TODD HARDWICK (PESKY CRITTERS): My name is Todd Hardwick and I’m a native-born Floridian. I’ve spent my entire life here in South Florida. And I think its one of the greatest places in the world. There’s the Everglades on one side of us and the Atlantic Ocean and Biscayne Bay and the tropical reefs and all sorts of mangrove swamps, it’s just a very diverse habitat here.
TODD: Unfortunately I’ve seen a lot of changes here in my lifetime. And a lot of those changes are really habitat destruction and how the different animals are adapting to that.
TODD: Basically I intervene when wild animals have a conflict with people, their property and even their pets. We can not continue to fill in wetlands and destroy habitats to build housing developments and shopping centers without displacing wildlife and having conflicts arise with these wild animals.
TODD: I look out and I see the wetlands being filled in. Acres and acres everyday, there’s just a constant rumble of bulldozers and heavy equipment and they’re digging lakes and filling in the swamps.
TODD: The largest impacts that I’ve seen is with the American alligator. This area right here, three years ago was a wetland, and now, the past two years I’ve been out here removing unwanted alligators from people’s backyards. It’s really a tough place for what is the apex predator. I mean the alligator is the top of the food chain.
TODD: It does what alligators do naturally is eat things, and in fact they eat so many dogs in Florida every year, the records aren’t even kept on it.
TODD: We handle hundreds of calls every year reference alligators. Alligators on golf courses, alligators in tennis courts. They don’t understand that…
TODD: Pesky critters, okay, calm down, I can’t understand you, you have an alligator? Okay listen to me, I want you to bring the dogs in okay. Put those dogs in the house, first thing. His life depends on it you’ve got, you’ve GOT to calm down and do it.
TODD: What’s your address? Try to relax, I’ll be there within 10 minutes. I’m not far. Okay? All right. Thank you.
TODD: We’re going to have to end this interview. I have an emergency. I’ve got an alligator in a guy’s yard and he’s freaking out and I’m going to need your help. Can I count on you?
TODD: OK, let’s go.
TODD: How ya doing? I’m from alligator control.
TODD: Did you call about an alligator?
MAN: Yes we did, yeah.
TODD: Now you’re sure it’s not an iguana?
MAN: No it’s an alligator I tell ya. It’s a big one.
TODD: How? Three, four, feet?

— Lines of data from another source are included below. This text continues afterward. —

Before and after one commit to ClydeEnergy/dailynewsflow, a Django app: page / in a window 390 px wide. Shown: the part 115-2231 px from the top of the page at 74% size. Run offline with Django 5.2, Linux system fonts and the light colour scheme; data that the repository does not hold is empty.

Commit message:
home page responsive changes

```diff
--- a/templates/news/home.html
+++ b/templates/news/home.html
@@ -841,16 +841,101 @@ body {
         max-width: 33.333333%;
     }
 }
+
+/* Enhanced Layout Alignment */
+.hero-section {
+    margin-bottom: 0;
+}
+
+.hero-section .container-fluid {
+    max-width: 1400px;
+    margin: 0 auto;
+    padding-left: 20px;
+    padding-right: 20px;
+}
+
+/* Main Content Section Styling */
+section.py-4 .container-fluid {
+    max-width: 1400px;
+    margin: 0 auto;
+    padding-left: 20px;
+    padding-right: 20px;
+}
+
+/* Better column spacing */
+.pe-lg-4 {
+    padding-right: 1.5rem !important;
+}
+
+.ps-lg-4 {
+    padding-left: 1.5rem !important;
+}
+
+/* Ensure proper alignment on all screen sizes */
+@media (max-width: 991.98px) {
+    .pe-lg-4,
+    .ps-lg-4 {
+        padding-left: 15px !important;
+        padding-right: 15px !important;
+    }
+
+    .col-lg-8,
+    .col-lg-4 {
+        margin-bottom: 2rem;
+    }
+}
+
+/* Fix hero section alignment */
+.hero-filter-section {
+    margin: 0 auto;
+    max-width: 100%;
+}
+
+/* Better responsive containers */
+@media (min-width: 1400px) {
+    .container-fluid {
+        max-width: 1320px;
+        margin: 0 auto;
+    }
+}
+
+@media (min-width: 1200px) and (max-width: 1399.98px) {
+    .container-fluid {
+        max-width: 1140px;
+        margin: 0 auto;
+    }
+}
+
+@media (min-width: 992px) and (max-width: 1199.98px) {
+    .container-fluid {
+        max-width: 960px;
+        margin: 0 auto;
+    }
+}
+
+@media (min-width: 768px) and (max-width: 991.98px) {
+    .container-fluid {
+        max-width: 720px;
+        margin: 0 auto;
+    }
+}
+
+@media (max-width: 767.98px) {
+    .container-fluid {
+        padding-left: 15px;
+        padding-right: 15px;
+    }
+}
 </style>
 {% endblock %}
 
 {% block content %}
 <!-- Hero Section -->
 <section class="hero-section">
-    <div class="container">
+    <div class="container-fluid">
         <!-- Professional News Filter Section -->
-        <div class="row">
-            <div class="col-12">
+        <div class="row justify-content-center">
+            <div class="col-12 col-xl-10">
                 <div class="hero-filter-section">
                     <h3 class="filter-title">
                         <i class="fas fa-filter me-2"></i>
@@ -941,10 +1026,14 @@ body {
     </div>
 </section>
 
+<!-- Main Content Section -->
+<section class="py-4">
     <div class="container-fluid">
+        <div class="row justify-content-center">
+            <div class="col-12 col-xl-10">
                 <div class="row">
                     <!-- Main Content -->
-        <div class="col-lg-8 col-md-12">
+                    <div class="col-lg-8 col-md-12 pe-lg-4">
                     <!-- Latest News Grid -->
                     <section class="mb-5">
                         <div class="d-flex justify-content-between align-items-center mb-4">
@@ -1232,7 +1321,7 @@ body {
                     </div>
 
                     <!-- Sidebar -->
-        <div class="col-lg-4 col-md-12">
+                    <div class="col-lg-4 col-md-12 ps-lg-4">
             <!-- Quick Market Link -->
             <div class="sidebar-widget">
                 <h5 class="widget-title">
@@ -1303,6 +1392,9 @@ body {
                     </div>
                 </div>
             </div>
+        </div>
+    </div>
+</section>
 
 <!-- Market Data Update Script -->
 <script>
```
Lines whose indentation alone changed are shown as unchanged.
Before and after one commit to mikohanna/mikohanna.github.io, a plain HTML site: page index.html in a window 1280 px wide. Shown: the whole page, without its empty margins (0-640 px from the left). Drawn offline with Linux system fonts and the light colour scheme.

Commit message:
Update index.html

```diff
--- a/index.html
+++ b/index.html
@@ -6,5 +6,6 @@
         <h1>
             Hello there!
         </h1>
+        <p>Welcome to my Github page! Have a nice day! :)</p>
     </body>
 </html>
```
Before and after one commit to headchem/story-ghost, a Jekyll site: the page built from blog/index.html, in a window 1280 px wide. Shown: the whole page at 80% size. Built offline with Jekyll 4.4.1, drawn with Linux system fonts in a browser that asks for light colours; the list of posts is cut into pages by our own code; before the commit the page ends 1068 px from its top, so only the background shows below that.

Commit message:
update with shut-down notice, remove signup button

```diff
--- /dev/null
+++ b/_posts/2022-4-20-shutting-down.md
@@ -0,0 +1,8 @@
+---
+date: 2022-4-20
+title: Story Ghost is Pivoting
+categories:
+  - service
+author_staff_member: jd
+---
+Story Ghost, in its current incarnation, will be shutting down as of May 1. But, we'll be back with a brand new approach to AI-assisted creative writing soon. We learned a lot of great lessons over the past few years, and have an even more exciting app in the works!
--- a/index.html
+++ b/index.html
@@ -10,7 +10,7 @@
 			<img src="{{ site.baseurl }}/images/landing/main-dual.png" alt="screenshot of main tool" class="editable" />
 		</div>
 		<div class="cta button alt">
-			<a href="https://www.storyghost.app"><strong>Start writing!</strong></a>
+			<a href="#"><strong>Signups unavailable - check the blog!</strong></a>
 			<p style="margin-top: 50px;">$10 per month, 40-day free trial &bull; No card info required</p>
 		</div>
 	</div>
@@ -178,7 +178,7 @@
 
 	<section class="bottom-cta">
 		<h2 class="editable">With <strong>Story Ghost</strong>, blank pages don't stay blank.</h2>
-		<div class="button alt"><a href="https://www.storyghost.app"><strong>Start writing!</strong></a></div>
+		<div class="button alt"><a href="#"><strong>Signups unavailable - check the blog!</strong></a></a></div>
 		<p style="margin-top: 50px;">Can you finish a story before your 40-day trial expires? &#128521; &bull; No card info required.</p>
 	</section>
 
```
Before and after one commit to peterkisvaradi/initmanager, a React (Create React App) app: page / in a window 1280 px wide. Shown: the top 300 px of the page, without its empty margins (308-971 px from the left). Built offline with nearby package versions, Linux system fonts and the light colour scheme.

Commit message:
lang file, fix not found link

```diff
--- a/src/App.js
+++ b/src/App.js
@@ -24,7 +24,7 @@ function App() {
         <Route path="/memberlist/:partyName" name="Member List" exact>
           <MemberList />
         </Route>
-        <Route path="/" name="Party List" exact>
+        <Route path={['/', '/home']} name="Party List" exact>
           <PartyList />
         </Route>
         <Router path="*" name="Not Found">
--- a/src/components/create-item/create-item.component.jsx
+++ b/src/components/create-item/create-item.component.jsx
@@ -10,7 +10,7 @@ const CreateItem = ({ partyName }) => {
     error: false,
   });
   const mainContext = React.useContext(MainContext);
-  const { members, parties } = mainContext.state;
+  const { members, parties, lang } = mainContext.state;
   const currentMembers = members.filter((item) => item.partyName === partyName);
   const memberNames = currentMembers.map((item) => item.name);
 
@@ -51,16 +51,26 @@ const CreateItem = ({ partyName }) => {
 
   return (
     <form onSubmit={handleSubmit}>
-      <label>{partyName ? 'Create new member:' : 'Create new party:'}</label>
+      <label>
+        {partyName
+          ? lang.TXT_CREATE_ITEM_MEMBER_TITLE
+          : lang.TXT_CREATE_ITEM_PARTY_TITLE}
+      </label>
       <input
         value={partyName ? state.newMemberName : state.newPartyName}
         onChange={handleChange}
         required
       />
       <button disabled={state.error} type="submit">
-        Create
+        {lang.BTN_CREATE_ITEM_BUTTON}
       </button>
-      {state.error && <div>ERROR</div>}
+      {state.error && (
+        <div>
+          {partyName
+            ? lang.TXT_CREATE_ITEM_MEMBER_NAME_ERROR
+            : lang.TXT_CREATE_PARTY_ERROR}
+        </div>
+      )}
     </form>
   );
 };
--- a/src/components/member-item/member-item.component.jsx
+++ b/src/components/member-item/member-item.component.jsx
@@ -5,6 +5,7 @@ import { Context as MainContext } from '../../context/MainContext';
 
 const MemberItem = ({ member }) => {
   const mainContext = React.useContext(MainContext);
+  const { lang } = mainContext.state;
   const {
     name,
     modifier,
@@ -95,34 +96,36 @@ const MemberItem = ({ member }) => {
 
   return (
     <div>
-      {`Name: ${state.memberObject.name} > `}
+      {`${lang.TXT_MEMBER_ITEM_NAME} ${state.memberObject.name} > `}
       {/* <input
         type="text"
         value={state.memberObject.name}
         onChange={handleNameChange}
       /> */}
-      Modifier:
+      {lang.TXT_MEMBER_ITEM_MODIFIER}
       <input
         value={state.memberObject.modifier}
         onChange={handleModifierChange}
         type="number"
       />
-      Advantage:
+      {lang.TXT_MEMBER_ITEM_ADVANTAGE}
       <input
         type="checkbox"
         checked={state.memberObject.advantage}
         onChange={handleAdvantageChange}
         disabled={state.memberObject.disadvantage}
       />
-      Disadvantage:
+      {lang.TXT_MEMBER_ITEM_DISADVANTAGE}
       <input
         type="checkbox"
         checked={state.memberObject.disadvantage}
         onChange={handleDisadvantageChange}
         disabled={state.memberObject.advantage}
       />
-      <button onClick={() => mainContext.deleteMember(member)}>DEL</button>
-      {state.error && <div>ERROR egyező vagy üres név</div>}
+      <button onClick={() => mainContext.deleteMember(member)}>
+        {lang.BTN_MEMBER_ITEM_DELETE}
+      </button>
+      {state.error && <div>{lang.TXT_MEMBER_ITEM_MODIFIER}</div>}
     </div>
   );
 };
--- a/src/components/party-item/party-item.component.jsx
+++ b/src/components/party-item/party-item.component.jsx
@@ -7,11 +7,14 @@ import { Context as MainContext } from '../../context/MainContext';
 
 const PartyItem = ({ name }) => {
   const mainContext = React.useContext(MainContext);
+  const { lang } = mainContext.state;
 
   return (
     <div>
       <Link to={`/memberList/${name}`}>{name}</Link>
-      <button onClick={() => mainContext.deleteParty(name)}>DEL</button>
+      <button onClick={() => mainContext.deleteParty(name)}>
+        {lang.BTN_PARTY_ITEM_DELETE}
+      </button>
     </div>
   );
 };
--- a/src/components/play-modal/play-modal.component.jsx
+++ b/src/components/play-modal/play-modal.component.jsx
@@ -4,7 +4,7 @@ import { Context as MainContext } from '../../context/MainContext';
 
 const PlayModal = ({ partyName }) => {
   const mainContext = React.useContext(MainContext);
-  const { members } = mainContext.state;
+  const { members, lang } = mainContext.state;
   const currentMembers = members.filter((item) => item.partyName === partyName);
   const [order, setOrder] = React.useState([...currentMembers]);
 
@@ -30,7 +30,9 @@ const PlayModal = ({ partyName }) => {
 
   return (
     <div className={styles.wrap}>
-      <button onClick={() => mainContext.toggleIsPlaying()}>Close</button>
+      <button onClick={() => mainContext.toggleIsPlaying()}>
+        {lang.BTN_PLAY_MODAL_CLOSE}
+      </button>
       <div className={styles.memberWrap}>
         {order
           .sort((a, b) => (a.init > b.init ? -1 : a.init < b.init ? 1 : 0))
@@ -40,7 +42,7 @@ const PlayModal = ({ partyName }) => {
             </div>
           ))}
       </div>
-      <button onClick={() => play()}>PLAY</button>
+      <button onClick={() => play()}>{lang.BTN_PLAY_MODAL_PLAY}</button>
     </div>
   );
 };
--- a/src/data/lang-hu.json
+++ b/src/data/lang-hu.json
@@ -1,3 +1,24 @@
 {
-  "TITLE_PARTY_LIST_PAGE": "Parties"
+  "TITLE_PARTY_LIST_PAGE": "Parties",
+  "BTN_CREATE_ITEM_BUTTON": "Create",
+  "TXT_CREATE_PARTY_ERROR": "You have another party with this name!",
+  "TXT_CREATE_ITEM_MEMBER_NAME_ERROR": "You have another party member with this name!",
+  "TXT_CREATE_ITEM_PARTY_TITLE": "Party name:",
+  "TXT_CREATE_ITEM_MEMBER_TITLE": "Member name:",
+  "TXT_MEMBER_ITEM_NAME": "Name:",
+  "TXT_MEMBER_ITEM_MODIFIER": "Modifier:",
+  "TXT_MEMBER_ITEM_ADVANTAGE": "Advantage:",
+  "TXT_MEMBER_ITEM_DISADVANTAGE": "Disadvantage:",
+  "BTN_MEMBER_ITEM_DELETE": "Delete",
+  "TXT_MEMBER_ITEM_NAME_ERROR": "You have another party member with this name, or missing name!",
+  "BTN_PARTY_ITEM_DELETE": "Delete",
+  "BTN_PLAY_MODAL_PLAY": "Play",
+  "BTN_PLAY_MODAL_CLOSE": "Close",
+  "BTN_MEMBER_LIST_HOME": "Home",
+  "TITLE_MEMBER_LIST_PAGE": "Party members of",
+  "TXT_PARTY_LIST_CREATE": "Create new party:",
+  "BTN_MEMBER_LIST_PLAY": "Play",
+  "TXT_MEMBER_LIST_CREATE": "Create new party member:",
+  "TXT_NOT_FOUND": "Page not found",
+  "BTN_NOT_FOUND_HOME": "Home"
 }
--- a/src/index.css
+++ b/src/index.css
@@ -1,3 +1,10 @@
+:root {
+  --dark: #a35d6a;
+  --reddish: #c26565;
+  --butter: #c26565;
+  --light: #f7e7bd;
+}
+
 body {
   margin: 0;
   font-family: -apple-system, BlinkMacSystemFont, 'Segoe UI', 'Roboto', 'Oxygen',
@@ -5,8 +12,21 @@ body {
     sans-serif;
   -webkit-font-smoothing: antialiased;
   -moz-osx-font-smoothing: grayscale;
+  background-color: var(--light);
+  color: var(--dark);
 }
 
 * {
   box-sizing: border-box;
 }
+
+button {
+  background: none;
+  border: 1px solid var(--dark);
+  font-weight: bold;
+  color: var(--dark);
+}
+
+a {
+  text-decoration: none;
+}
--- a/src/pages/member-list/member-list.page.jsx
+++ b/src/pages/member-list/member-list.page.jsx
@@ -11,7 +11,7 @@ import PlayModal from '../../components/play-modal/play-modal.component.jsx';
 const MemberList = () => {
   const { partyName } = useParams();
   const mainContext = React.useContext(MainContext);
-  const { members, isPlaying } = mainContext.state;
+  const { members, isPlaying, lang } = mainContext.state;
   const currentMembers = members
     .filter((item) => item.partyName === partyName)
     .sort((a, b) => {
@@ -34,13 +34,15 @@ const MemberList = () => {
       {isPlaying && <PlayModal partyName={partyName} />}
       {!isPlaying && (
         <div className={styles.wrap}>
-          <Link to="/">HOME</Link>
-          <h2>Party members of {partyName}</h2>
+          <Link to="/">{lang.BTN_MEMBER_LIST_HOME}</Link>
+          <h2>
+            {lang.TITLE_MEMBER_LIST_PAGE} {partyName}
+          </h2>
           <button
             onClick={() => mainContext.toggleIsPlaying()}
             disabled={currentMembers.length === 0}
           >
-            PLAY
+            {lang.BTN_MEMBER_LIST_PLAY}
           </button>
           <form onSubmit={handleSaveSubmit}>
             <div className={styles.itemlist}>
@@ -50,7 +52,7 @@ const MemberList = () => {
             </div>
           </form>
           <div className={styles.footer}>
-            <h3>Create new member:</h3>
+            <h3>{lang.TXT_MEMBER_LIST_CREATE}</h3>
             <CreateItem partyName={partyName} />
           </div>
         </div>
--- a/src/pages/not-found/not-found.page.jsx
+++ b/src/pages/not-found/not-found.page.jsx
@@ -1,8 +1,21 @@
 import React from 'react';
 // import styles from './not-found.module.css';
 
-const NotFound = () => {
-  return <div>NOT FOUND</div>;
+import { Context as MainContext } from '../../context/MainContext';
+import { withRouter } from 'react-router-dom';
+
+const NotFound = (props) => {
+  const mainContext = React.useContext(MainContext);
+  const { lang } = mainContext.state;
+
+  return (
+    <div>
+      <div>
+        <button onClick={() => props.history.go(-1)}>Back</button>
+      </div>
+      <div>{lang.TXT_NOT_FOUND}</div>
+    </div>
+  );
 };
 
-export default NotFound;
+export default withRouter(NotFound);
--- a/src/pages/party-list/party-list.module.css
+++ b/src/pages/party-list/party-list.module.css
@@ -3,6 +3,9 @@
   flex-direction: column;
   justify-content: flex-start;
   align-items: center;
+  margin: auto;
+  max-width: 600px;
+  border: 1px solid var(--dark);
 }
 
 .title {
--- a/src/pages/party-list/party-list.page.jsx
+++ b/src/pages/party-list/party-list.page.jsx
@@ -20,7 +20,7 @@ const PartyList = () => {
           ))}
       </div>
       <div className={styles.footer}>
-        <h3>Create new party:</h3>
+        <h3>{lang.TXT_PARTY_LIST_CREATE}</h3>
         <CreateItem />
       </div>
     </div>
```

MAN: 4,5, 6 feet!
WALI: Whoo hey!
MAN: A big one! Over there somewhere…
WALI: I want to call for backup!
TODD: No, well you are my backup.
WALI: We need more backup.
TODD: Listen he’s probably trying to get into the pool here for the water. He’s out moving. We need to find him before we lose him out here.
WALI: The man said six feet.
TODD: And you have your dogs put up. Right?
MAN: The dogs are in.
TODD: That’s small. We get them up to 14 feet.
WALI: This is my first alligator. Can we start with a 1 foot?
TODD: No, no, no…this is it! This alligator will hurt you.
WALI: I believe you.
TODD: So, stay focused. Keep your thought. We’re much smarter. We have much bigger brains than this alligator.
Academic standards correlations on Teachers' Domain use the Achievement Standards Network (ASN) database of state and national standards, provided to NSDL projects courtesy of JES & Co.
We assign reference terms to each statement within a standards document and to each media resource, and correlations are based upon matches of these terms for a given grade band. If a particular standards document of interest to you is not displayed yet, it most likely has not yet been processed by ASN or by Teachers' Domain. We will be adding social studies and arts correlations over the coming year, and also will be increasing the specificity of alignment.